For coaches as well as fantasy owners, an injury to a star player can decimate playoff hopes. But no matter who gets hurt, the season rolls on. You need to be able to roll with it. No matter how much that boo-boo hurts, there is no crying in football, so slap a bandage on it and read on.
There is no way to know who is going to get injured or when, so there is very little you can do to prepare. However, you can look at the depth charts.
It’s the first thing every fantasy owner should do when you first draft players: Know the depth charts of the teams of the players you drafted. You don’t need to spend hours studying rosters. Just know who the second and third string guys are and which player is more likely to step up should your starter sustain an injury. If you have a spot available on your roster, it is also a good idea to pick up one of the backups, just in case that starter does go down.
Let’s start with the Kansas City Chiefs, who recently lost their starting running back, Clinton Portis, for 4-6 weeks. When Portis returns, he could regain at least a share of the starting role. For now, the Chiefs will probably insert their number two running back, Ryan Torain, into the starting role. In the few opportunities he has been given so far this season, Torain has racked up 156 yards on 41 attempts — over three yards per carry — and one touchdown.
While last week’s 40-yard performance against Green Bay was disappointing, Torain has shown in previous efforts that he has the ability to get the job done. More importantly, he has the support of Head Coach Mike Shanahan and very little in the way of competition from other guys in the Kansas City depth chart, so he has a lot of value while Portis is out. Torain is still available in almost 20 percent of ESPN leagues, but he is going fast.
At the wide receiver position, owners of Rams wide receiver Mark Clayton will be disappointed to learn that after injuring his knee on Sunday, Clayton will be forced to miss the rest of the season. However, though his season is lost, his owners still have a chance to salvage theirs. If you look at the Rams’ depth chart you will see that rookie wide receiver Mardy Gilyard, who can be picked up in almost 100% of leagues, is set to take on an extended role in the Rams’ offense. While it is unlikely that Gilyard will instantly match Clayton’s level of production, someone is going to have to catch those extra passes from quarterback Sam Bradford. Gilyard is worth a look from anyone who owned Clayton.

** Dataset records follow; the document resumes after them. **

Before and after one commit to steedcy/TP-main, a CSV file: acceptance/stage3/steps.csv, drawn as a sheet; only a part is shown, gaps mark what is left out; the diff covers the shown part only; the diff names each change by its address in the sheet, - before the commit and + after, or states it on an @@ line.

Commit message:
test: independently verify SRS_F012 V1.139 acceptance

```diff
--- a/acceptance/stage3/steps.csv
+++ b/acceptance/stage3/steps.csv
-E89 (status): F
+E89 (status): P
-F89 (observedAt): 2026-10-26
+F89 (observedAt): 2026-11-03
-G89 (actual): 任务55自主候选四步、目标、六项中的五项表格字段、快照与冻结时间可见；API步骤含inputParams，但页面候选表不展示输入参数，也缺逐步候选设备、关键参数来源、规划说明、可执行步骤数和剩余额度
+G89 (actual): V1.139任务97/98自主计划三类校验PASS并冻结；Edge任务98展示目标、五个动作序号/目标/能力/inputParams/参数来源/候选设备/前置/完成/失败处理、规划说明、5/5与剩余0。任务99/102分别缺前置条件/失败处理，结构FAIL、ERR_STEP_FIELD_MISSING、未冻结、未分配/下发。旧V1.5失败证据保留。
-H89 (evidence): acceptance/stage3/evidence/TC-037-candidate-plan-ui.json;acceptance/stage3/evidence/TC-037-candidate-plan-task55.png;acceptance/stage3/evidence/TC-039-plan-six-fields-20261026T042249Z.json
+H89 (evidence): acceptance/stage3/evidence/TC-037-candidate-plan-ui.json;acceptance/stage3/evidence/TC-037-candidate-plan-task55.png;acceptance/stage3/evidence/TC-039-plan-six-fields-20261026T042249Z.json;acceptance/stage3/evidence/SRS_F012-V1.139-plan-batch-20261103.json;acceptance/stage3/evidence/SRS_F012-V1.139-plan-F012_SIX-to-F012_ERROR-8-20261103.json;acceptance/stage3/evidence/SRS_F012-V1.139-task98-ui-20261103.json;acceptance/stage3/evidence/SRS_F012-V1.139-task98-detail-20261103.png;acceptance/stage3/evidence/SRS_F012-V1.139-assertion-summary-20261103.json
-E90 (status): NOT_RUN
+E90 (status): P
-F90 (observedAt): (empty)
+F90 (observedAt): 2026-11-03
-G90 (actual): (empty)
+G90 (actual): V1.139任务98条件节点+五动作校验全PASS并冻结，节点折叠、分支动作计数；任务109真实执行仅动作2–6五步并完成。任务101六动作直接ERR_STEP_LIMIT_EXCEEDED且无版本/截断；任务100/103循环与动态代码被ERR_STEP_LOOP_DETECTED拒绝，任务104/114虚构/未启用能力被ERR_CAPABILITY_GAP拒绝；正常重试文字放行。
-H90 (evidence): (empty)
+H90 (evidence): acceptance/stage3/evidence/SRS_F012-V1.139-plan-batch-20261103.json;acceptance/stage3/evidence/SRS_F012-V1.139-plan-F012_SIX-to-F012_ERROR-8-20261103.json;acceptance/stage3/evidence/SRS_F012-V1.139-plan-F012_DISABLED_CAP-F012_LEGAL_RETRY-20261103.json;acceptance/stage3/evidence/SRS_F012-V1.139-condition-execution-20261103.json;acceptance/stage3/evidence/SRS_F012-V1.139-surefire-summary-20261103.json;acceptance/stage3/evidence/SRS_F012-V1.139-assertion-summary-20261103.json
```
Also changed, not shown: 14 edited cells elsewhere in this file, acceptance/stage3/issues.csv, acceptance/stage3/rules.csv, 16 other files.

That same rule applies for owners of Green Bay Packers quarterback Aaron Rodgers, who may not be able to play in week six. If you have no other viable replacement, Packers backup QB, rookie Matt Flynn, would be a wise add for this week — if only as a precaution. In the event that Rodgers can’t play, Flynn will take over the offense for the week and for that reason could provide a solid fantasy performance for any owner willing to gamble on him.
Knowing who stands to replace who in the event of an injury is all fine and dandy, but it will only get you so far if you don’t understand how individual coaches handle injuries. This brings us to the second point in dealing with injuries: Know how different coaches react to losing a starter. Some coaches will simply put in the guy who is next on the depth chart and wait until the starter returns. Others, however, are not that simple.

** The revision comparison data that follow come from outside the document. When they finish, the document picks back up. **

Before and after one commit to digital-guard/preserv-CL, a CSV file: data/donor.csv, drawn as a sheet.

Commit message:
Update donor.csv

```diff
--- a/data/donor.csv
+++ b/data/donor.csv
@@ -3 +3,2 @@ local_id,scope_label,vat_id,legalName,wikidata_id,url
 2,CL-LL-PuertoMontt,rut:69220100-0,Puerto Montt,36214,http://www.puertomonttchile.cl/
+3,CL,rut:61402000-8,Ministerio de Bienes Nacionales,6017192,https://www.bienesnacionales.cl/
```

Saints Head Coach Sean Peyton exemplifies a coach who tends to replace injured starters with committees of healthy players, making it difficult to know who is going to get the bulk of the work from week to week. Peyton, for example, has chosen to fill the hole left by starting running back Pierre Thomas with a committee of Ladell Betts and Chris Ivory. Although Betts has been productive on his own in the past, it will be difficult to predict how often he will touch the ball while sharing carries with Ivory. This ends up negating any potential value of either player, since neither can be relied upon to produce consistently. Any owner who picks up either Betts or Ivory without first knowing how Peyton deals with injuries would be making a mistake.
Star players get injured just like anyone else. In all likelihood, you won’t find other stars to replace them. Still, most owners fail to take into account the fact that someone needs to fill the void that the injured player left on his team, and that the replacement player will have value as long as the star is injured. By knowing how coaches like to handle injuries and who is next in line on the depth chart, you may be able to prevent an injury from harming your playoff chances. Real men may play through injuries, but real fantasy owners work around them.
Daily Nexus Staff Writer Josh Greenberg is a real man and a real fantasy owner.